An article on the blog for Oxford Dictionaries entitled “Ten Things You Might Not Have Known about the English Language” caught my attention. It’s several years old, but it contains interesting information. The only ones I didn’t know were that -ize was British and not American and how many people are in process of learning English.
During classes that I teach, I often talk about the lack of a language academy that has the ability to decide what is “good” English. While I might have been more in favor of the idea in the past, after I heard that Brazilian Portuguese became the official standard for the Portuguese language, I was much less interested. (Can’t find the source I read that in.)
Only recently (say in the three years) have I learned that Noah Webster decided to Americanize English in order to make it better.
Bartleby quotes Mencken’s The American Language from 1921, saying,

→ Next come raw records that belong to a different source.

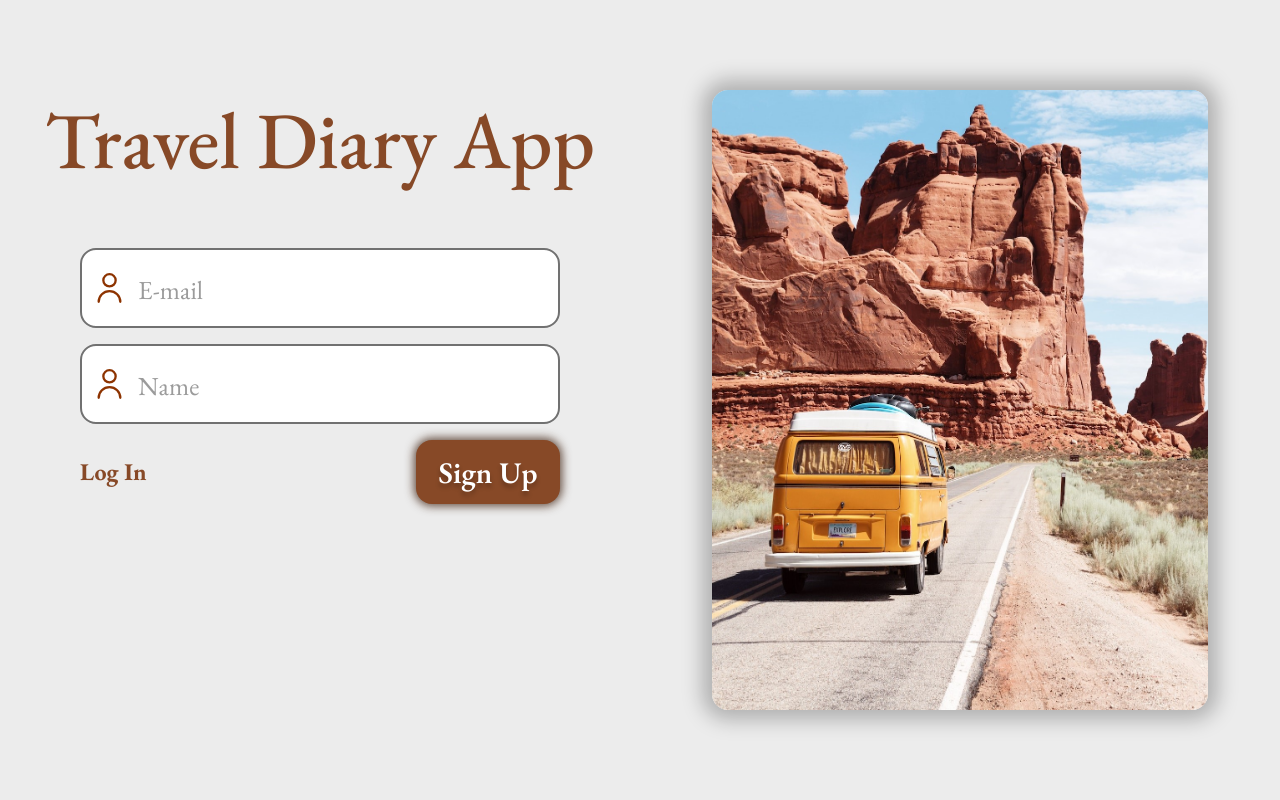
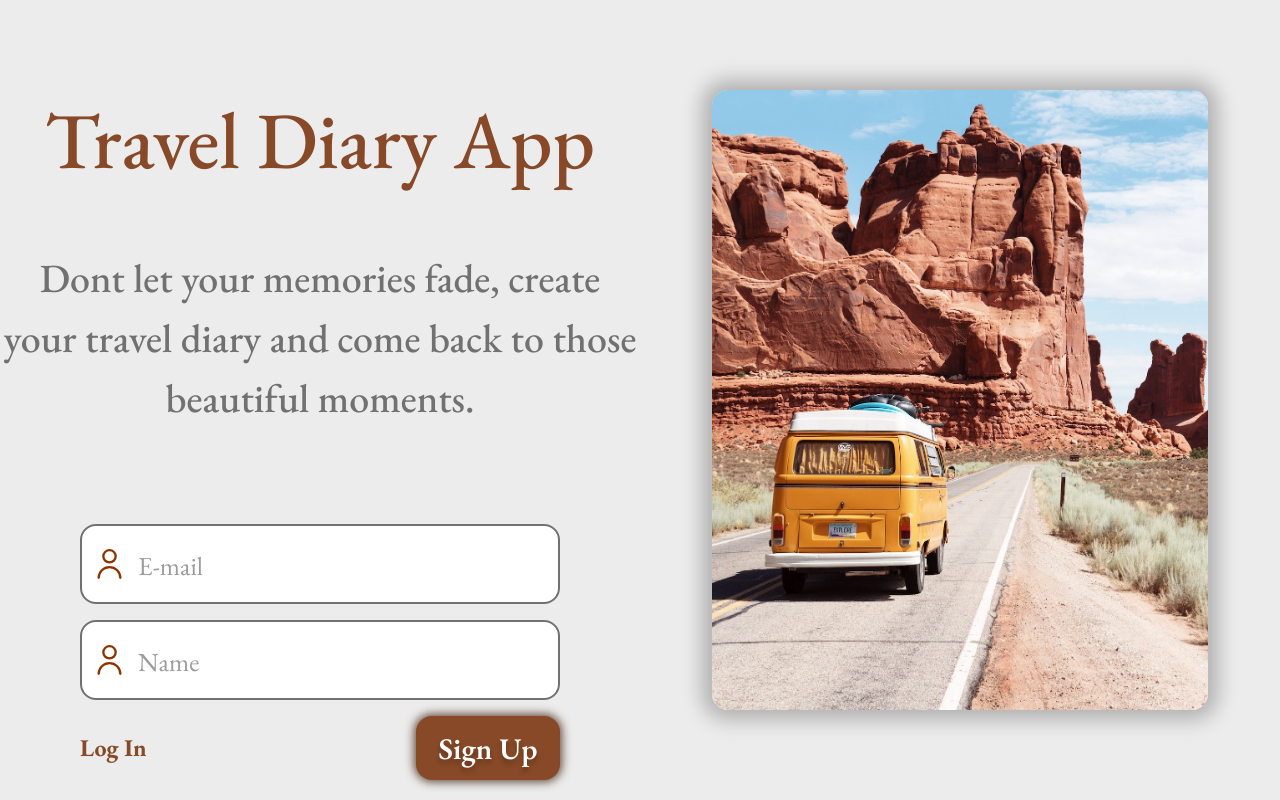
Before and after one commit to xousik/Travel-Diary-App, a Next.js app: page /register in a window 1280 px wide. Built offline with nearby package versions, Linux system fonts and the light colour scheme; grey boxes are pictures that could not be loaded.

Commit message:
Add LoginPageSentence also to register page.

```diff
--- a/src/app/register/page.tsx
+++ b/src/app/register/page.tsx
@@ -2,12 +2,14 @@ import { LoginPageWrapper } from "@/src/components/atoms/loginPage/loginPageWrap
 import BackgroundImgLayout from "@/src/components/layouts/backgroundImgLayout/backgroundImgLayout";
 import MainTitle from "@/src/components/atoms/mainTitle";
 import RegisterForm from "@/src/components/organisms/registerForm";
+import LoginPageSentence from "@/src/components/atoms/loginPage/loginPageSentence";
 
 export default function Register() {
   return (
     <BackgroundImgLayout>
       <LoginPageWrapper>
         <MainTitle />
+        <LoginPageSentence />
         <RegisterForm />
       </LoginPageWrapper>
     </BackgroundImgLayout>
```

Grounding his [Webster’s] wholesale reforms upon a saying by Franklin, that “those people spell best who do not know how to spell”—i. e., who spell phonetically and logically—he [Webster] made an almost complete sweep of whole classes of silent letters…
A good many of these new spellings, of course, were not actually Webster’s inventions. For example, the change from -our to -or in words of the honor class was a mere echo of an earlier English uncertainty. In the first three folios of Shakespeare, 1623, 1632 and 1663-6, honor and honour were used indiscriminately and in almost equal proportions; English spelling was still fluid, and the -our-form was not consistently adopted until the fourth folio of 1685.
A great many of his innovations, of course, failed to take root, and in the course of time he abandoned some of them himself.